• [Record set]:

▼

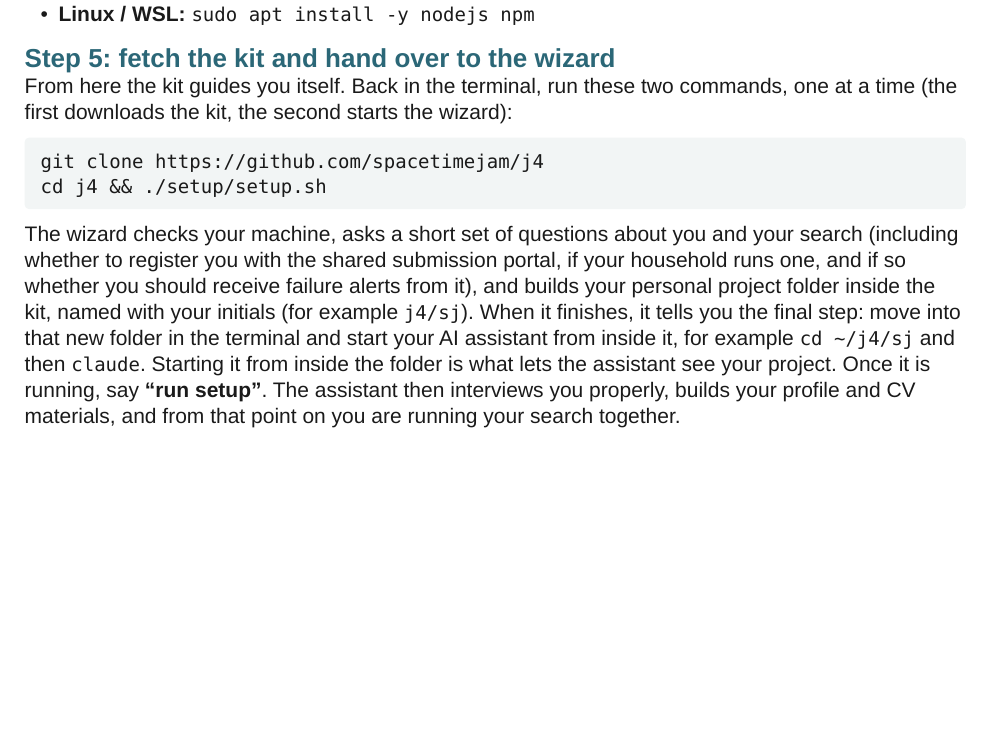
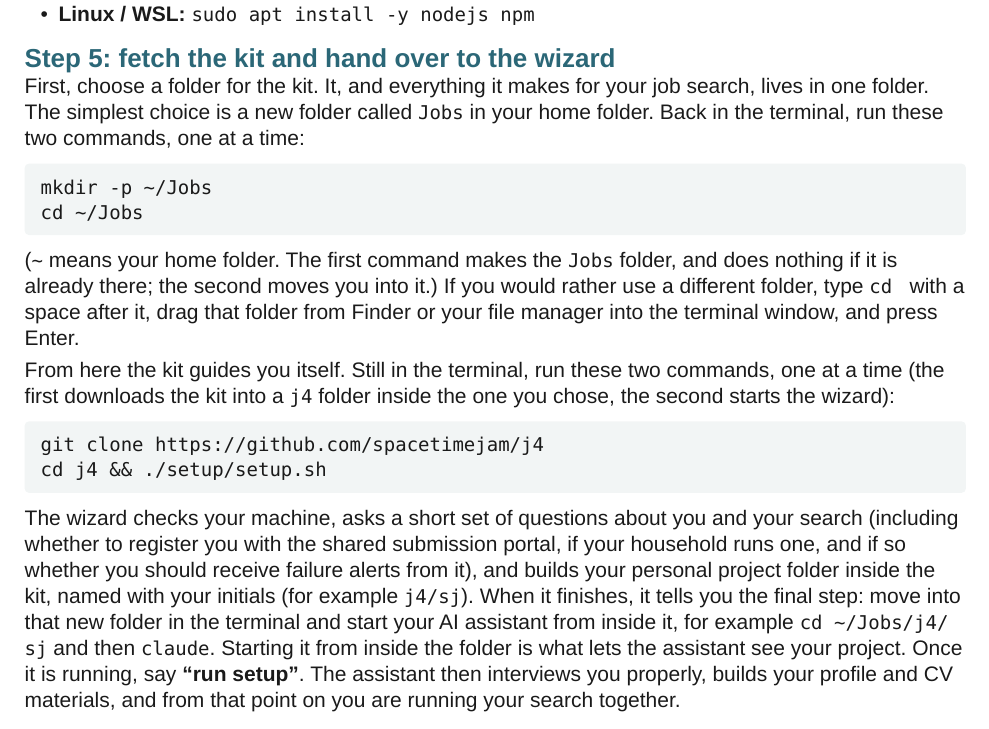
Before and after one commit to spacetimejam/j4, a Typst document (docs/getting-started/guide.typ): part of page 2 of 3, cut so that both start at the same text, the shorter picture padded with empty space. Compiled offline with Typst 0.15.

Commit message:
README and guide: choose a folder for the kit before cloning
Installation used to start with git clone, which lands the kit wherever the
terminal happens to be, usually the home folder. Both now start by making
~/Jobs (or choosing another folder by dragging it into the terminal), then
clone inside it. Also corrects the README's claim that the kit ships no
CV design.

Co-Authored-By: Claude Opus 5.5 <noreply@anthropic.com>
Claude-Session: https://claude.ai/code/session_01Nn4qZV4LTHywVrTJYFVbup

````diff
--- a/docs/getting-started/guide.typ
+++ b/docs/getting-started/guide.typ
@@ -79,14 +79,23 @@ The kit includes an optional web portal that lets you submit job adverts from yo
 
 == Step 5: fetch the kit and hand over to the wizard
 
-From here the kit guides you itself. Back in the terminal, run these two commands, one at a time (the first downloads the kit, the second starts the wizard):
+First, choose a folder for the kit. It, and everything it makes for your job search, lives in one folder. The simplest choice is a new folder called `Jobs` in your home folder. Back in the terminal, run these two commands, one at a time:
+
+```
+mkdir -p ~/Jobs
+cd ~/Jobs
+```
+
+(`~` means your home folder. The first command makes the `Jobs` folder, and does nothing if it is already there; the second moves you into it.) If you would rather use a different folder, type `cd ` with a space after it, drag that folder from Finder or your file manager into the terminal window, and press Enter.
+
+From here the kit guides you itself. Still in the terminal, run these two commands, one at a time (the first downloads the kit into a `j4` folder inside the one you chose, the second starts the wizard):
 
 ```
 git clone https://github.com/spacetimejam/j4
 cd j4 && ./setup/setup.sh
 ```
 
-The wizard checks your machine, asks a short set of questions about you and your search (including whether to register you with the shared submission portal, if your household runs one, and if so whether you should receive failure alerts from it), and builds your personal project folder inside the kit, named with your initials (for example `j4/sj`). When it finishes, it tells you the final step: move into that new folder in the terminal and start your AI assistant from inside it, for example `cd ~/j4/sj` and then `claude`. Starting it from inside the folder is what lets the assistant see your project. Once it is running, say *"run setup"*. The assistant then interviews you properly, builds your profile and CV materials, and from that point on you are running your search together.
+The wizard checks your machine, asks a short set of questions about you and your search (including whether to register you with the shared submission portal, if your household runs one, and if so whether you should receive failure alerts from it), and builds your personal project folder inside the kit, named with your initials (for example `j4/sj`). When it finishes, it tells you the final step: move into that new folder in the terminal and start your AI assistant from inside it, for example `cd ~/Jobs/j4/sj` and then `claude`. Starting it from inside the folder is what lets the assistant see your project. Once it is running, say *"run setup"*. The assistant then interviews you properly, builds your profile and CV materials, and from that point on you are running your search together.
 
 == Using a different AI assistant
 
````
Also changed, not shown: README.md, docs/getting-started/Job Search Kit - Getting Started.pdf.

▲

• [Goal of the exercise]:
From the first line to the last, repeat the records exactly, leaving out the pictures.

• [Completed task]:
Before and after one commit to spacetimejam/j4, a Typst document (docs/getting-started/guide.typ): part of page 2 of 3, cut so that both start at the same text, the shorter picture padded with empty space. Compiled offline with Typst 0.15.

Commit message:
README and guide: choose a folder for the kit before cloning
Installation used to start with git clone, which lands the kit wherever the
terminal happens to be, usually the home folder. Both now start by making
~/Jobs (or choosing another folder by dragging it into the terminal), then
clone inside it. Also corrects the README's claim that the kit ships no
CV design.

Co-Authored-By: Claude Opus 5.5 <noreply@anthropic.com>
Claude-Session: https://claude.ai/code/session_01Nn4qZV4LTHywVrTJYFVbup

````diff
--- a/docs/getting-started/guide.typ
+++ b/docs/getting-started/guide.typ
@@ -79,14 +79,23 @@ The kit includes an optional web portal that lets you submit job adverts from yo
 
 == Step 5: fetch the kit and hand over to the wizard
 
-From here the kit guides you itself. Back in the terminal, run these two commands, one at a time (the first downloads the kit, the second starts the wizard):
+First, choose a folder for the kit. It, and everything it makes for your job search, lives in one folder. The simplest choice is a new folder called `Jobs` in your home folder. Back in the terminal, run these two commands, one at a time:
+
+```
+mkdir -p ~/Jobs
+cd ~/Jobs
+```
+
+(`~` means your home folder. The first command makes the `Jobs` folder, and does nothing if it is already there; the second moves you into it.) If you would rather use a different folder, type `cd ` with a space after it, drag that folder from Finder or your file manager into the terminal window, and press Enter.
+
+From here the kit guides you itself. Still in the terminal, run these two commands, one at a time (the first downloads the kit into a `j4` folder inside the one you chose, the second starts the wizard):
 
 ```
 git clone https://github.com/spacetimejam/j4
 cd j4 && ./setup/setup.sh
 ```
 
-The wizard checks your machine, asks a short set of questions about you and your search (including whether to register you with the shared submission portal, if your household runs one, and if so whether you should receive failure alerts from it), and builds your personal project folder inside the kit, named with your initials (for example `j4/sj`). When it finishes, it tells you the final step: move into that new folder in the terminal and start your AI assistant from inside it, for example `cd ~/j4/sj` and then `claude`. Starting it from inside the folder is what lets the assistant see your project. Once it is running, say *"run setup"*. The assistant then interviews you properly, builds your profile and CV materials, and from that point on you are running your search together.
+The wizard checks your machine, asks a short set of questions about you and your search (including whether to register you with the shared submission portal, if your household runs one, and if so whether you should receive failure alerts from it), and builds your personal project folder inside the kit, named with your initials (for example `j4/sj`). When it finishes, it tells you the final step: move into that new folder in the terminal and start your AI assistant from inside it, for example `cd ~/Jobs/j4/sj` and then `claude`. Starting it from inside the folder is what lets the assistant see your project. Once it is running, say *"run setup"*. The assistant then interviews you properly, builds your profile and CV materials, and from that point on you are running your search together.
 
 == Using a different AI assistant
 
````
Also changed, not shown: README.md, docs/getting-started/Job Search Kit - Getting Started.pdf.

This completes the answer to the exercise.